So for the last 2 weeks, I have been doing this in 10-minute increments. I read the Bible for 10 minutes, pray for 10 minutes, read a book for 10 minutes, and then repeat (if I have time). I set a timer on my phone for each increment, and keep my journal close by to jot down any thoughts. I use the prayer time to mostly pray for the needs of others. Sometimes, I send them a note of encouragement based on my prayers if I feel led to do so. This type of rotating study has been a welcome relief from the type of reading I normally do, which is much more academic.

You could also do this on a smaller scale. If you only have 10 minutes, you could do each segment for 3 minutes each. For your book reading, grab a devotional like My Utmost for His Highest, Spurgeon’s Morning and Evening (a favorite of mine, and only 99 cents for Kindle), or another I’ve been using lately, John Maxwell Daily Reader (a book my mentor Mike Olejarz gave me on the topic of personal and leadership development).

One of the warnings Ian Green gave is that when he began to set aside time for this purpose, all of a sudden, everyone wanted to visit him on that night. The phone would ring, and lots of things would cry out for his attention. He was living with his parents at the time, and simply told them to not interrupt him, no matter what.

It is easy to put our time with God as a secondary priority. There are other priorities that seem more immediate, more pressing (like little kids, dirty kitchens, incomplete work assignments). As we begin to be more purposeful about study and spending time with God, we need to guard that time. Block it off on your calendar. Ask for His grace and favor in getting that other stuff done as well. You will find the investment of time to be well worth it.

What methods do you use to make sure you get in your study time? 

Monday Morning Meditation: How Do You Start Your Day?

Good morning, Living Unveiled readers!
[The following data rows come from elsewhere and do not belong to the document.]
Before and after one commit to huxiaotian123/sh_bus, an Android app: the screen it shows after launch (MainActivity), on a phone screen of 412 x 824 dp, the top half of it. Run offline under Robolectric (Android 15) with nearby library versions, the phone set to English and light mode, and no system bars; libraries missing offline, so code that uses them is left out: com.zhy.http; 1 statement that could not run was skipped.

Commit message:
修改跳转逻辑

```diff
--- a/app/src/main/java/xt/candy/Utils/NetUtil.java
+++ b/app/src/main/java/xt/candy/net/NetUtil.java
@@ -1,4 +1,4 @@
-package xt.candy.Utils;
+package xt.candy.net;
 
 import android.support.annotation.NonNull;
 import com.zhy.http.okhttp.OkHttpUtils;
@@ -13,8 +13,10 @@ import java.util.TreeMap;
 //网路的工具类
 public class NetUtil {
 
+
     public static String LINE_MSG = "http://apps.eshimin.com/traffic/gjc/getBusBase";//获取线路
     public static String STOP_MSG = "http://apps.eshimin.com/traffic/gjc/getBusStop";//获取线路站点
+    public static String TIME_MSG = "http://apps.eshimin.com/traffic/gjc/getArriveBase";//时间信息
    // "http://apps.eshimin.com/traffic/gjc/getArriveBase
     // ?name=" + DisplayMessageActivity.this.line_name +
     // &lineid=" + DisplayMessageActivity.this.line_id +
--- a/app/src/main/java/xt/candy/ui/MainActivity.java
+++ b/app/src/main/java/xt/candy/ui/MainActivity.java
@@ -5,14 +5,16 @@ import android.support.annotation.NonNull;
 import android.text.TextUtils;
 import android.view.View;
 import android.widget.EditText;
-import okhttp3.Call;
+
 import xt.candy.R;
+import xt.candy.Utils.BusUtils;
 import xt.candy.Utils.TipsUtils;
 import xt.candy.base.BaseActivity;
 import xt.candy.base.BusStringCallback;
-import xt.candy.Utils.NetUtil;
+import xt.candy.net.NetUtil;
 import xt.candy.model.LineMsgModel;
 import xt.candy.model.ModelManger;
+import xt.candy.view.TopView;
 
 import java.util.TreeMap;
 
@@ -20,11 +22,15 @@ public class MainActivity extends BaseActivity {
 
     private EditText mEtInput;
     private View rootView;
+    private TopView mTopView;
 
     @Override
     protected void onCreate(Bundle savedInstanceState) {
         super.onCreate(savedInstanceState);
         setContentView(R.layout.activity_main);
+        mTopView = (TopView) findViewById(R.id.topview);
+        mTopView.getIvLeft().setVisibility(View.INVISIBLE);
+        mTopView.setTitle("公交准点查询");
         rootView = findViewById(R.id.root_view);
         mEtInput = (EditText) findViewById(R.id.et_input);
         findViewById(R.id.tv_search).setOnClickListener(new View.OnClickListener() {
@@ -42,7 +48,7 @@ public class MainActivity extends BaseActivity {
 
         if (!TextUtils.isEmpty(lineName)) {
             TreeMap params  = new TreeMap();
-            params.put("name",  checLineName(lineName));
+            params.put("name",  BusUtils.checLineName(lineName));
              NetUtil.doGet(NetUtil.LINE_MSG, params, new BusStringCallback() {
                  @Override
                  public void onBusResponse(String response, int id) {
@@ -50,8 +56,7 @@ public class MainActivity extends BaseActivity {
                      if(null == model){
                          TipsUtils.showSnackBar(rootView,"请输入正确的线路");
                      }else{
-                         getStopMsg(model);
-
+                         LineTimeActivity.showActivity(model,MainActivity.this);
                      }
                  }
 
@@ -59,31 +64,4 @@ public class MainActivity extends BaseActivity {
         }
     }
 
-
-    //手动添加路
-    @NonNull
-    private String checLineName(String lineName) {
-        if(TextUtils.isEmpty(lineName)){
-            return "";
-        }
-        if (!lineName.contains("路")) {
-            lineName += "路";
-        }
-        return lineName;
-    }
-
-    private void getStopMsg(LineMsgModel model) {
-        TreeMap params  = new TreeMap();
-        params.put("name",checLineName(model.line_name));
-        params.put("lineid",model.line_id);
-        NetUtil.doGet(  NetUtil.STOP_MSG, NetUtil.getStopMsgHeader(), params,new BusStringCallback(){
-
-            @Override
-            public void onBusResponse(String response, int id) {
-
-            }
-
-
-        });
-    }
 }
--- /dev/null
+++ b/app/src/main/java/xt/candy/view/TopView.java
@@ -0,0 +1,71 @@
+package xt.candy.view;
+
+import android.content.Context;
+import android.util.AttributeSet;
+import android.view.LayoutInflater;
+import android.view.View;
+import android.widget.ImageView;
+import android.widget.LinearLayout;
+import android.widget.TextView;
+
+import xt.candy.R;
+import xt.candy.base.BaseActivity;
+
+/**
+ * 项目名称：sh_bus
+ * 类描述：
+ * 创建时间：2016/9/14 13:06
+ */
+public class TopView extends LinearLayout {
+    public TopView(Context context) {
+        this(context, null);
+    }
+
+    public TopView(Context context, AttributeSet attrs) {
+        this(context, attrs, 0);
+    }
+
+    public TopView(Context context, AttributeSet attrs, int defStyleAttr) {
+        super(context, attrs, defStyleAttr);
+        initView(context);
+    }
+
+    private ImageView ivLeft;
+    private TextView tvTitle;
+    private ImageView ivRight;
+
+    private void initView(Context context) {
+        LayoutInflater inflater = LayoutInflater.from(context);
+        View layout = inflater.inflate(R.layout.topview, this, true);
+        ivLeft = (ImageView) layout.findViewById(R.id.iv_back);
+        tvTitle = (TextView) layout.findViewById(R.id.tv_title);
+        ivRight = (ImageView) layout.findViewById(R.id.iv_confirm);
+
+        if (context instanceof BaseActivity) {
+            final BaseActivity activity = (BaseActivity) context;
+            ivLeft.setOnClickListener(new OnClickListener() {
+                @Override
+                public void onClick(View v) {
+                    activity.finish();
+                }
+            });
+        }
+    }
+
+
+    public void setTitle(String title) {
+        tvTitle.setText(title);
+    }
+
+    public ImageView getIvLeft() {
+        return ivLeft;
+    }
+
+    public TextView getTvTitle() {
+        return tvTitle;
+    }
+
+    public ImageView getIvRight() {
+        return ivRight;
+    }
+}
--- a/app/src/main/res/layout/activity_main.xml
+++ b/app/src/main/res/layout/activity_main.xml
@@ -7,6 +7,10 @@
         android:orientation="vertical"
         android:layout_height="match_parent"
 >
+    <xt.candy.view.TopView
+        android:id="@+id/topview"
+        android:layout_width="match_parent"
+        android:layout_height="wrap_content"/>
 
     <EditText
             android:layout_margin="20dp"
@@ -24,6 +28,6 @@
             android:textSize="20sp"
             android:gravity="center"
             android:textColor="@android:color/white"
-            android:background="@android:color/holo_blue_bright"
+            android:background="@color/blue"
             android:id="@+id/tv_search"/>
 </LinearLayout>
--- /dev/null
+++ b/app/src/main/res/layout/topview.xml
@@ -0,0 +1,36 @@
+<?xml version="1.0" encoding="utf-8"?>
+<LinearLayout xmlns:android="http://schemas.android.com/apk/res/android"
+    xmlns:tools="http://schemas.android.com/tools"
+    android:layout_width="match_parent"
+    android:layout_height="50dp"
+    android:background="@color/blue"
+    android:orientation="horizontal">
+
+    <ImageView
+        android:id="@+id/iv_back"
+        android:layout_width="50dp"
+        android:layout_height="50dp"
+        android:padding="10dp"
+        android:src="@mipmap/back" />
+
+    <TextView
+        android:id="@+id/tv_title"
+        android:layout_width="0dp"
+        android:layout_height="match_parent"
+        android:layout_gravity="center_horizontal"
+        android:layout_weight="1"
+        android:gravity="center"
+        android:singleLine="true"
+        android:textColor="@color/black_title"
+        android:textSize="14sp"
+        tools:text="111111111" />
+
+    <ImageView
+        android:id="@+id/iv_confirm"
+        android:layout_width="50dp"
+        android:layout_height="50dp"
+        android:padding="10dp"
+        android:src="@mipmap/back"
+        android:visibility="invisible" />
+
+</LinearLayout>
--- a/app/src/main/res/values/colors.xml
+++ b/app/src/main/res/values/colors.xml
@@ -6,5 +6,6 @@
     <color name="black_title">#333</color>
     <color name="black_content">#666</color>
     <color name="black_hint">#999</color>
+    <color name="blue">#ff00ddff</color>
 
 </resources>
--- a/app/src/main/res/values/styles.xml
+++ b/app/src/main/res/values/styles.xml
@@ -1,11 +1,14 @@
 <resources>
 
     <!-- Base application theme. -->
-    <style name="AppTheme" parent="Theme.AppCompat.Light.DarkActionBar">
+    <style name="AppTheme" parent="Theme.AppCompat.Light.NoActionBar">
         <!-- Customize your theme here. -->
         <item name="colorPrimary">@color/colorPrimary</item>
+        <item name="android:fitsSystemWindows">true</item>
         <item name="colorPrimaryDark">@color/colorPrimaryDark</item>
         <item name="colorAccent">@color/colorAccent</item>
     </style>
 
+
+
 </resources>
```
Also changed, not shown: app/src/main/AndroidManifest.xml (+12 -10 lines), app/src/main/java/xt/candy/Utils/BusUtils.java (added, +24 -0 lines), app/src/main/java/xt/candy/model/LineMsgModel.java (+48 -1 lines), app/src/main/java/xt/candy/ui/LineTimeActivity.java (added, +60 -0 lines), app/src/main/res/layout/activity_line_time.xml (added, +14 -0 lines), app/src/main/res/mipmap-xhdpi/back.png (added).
I have a very important question for you.

How did you start your Monday?

Did it start it quietly soaking in God’s truth in prayer and Bible-reading?

Or did it begin with frantically grabbing something to eat as you ran out or pushed your kids out the door?

How your day begins sets the tone for hours to come.

I posted something on my Facebook page last week (have you “liked” my Facebook page yet?). I have been in the habit of almost-daily Bible reading for about a year now. This consistency is new for me. Recently, I thought I missed a few days due to work, etc. and had felt “off” as a result. I sat down to read that night, only to realize I had missed just one day. My heart is now so accustomed to the daily bread that every day missed impacts me.

I used to read the Bible regularly because that’s what good Christians do. I now recognize a difference in myself when I read the Bible, process it and pray through it, even if it’s only for 5 minutes.

Have you consumed your daily bread today? 

Start your week with true humility. Dive into the Word and find out what your loving Father says about you. Read about all that Jesus died to give you. Soak in the Spirit’s presence. Ask God to fill you again.

For Freedom Friday this week, I’ll be sharing an exciting method I’ve been using to structure some of my study time. See you then!